How to make a Caipirnha with Spiegelau
First thing's first: it's pronounced KAI-PEE-REEN-YA. We'd recommend mastering this first before you attempt the recipe, or risk asking your friends if they'd like you to mix them "a little something you came up with." But one thing's for sure - the national drink of Brazil is sure to satisfy you on a balmy afternoon.
As with so many cocktails, there is some question about its origins. One story is that it was created to make the unrefined rums of the late-1800s more palatable, with its combination of sweet and citrus designed to take the edge off.
Another version is that it was used in the early 1900s, in São Paulo, as a remedy for patients with the Spanish Flu. With the addition of garlic and honey, it is still sometimes used to help get over the common cold. The Brazilian version of a hot toddy?

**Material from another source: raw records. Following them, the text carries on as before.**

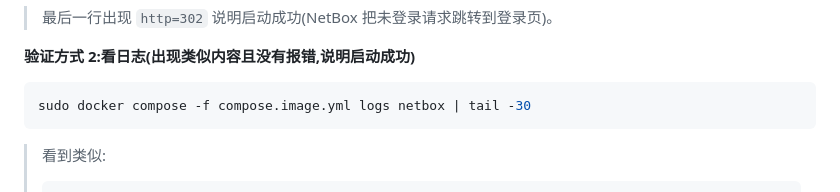
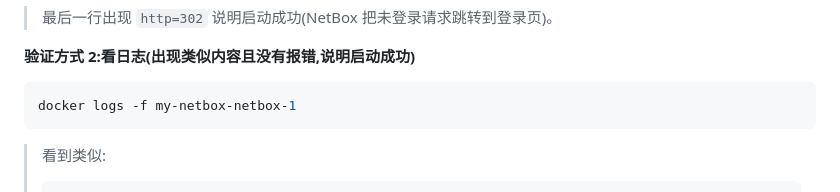
Before and after one commit to mzl1990163-spec/netbox-topology-views-zh, a Markdown page: README.md, the part around the change. GitHub-like rendering.

````diff
--- a/README.md
+++ b/README.md
@@ -162,7 +162,7 @@ done
 **验证方式 2:看日志(出现类似内容且没有报错,说明启动成功)**
 
 ```bash
-sudo docker compose -f compose.image.yml logs netbox | tail -30
+docker logs -f my-netbox-netbox-1
 ```
 
 > 看到类似:
````
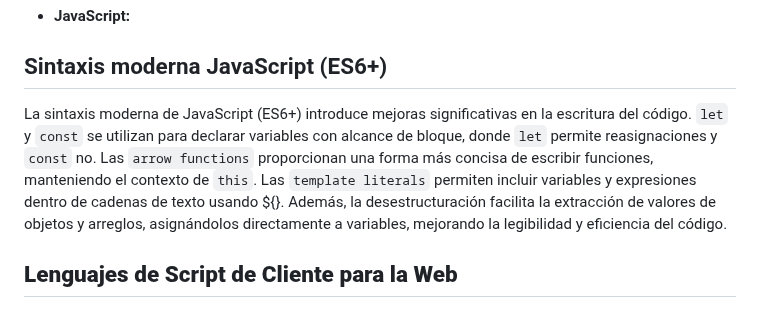
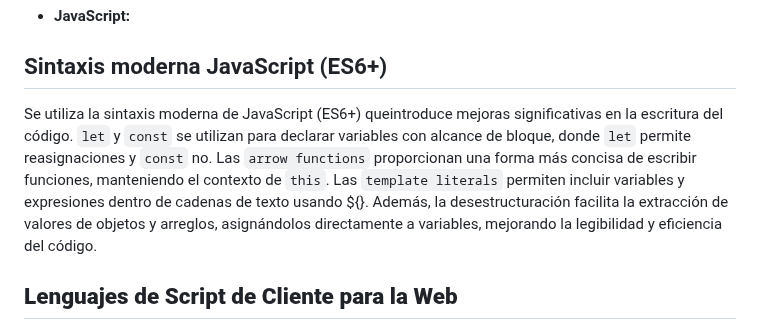
Before and after one commit to danielmi5/Proyecto2-LGMSGI-Desarrolo-con-Estandares-Web, a Markdown page: README.md, the part around the change. Drawn GitHub-style.

Commit message:
Update README.md final

```diff
--- a/README.md
+++ b/README.md
@@ -78,7 +78,7 @@ CSS validado sin errores:
 - **JavaScript:**
 
 ## Sintaxis moderna JavaScript (ES6+)
-La sintaxis moderna de JavaScript (ES6+) introduce mejoras significativas en la escritura del código. `let` y `const` se utilizan para declarar variables con alcance de bloque, donde `let` permite reasignaciones y `const` no. Las `arrow functions` proporcionan una forma más concisa de escribir funciones, manteniendo el contexto de `this`. Las `template literals` permiten incluir variables y expresiones dentro de cadenas de texto usando ${}. Además, la desestructuración facilita la extracción de valores de objetos y arreglos, asignándolos directamente a variables, mejorando la legibilidad y eficiencia del código.
+Se utiliza la sintaxis moderna de JavaScript (ES6+) queintroduce mejoras significativas en la escritura del código. `let` y `const` se utilizan para declarar variables con alcance de bloque, donde `let` permite reasignaciones y `const` no. Las `arrow functions` proporcionan una forma más concisa de escribir funciones, manteniendo el contexto de `this`. Las `template literals` permiten incluir variables y expresiones dentro de cadenas de texto usando ${}. Además, la desestructuración facilita la extracción de valores de objetos y arreglos, asignándolos directamente a variables, mejorando la legibilidad y eficiencia del código.
 
 ## **Lenguajes de Script de Cliente para la Web**
 
```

What is certain, however, is that the Caipirinha is the national cocktail of Brazil; it is their most common distilled alcoholic beverage.
About as simple and perfectly balanced as you can get, it's important to use the correct rum to get this one right. Cachaça (pronounced KA-SHA-SA) is made from cane juice not distilled from molasses, like most other rums. Can't get your hands on cachaça? Substitute it for vodka to make a caipiroska.
You don't need a skimpy bikini to enjoy one of these on a hot afternoon, but a great latin soundtrack may help get you in the spirit.
Perfect Serve Double Old Fashioned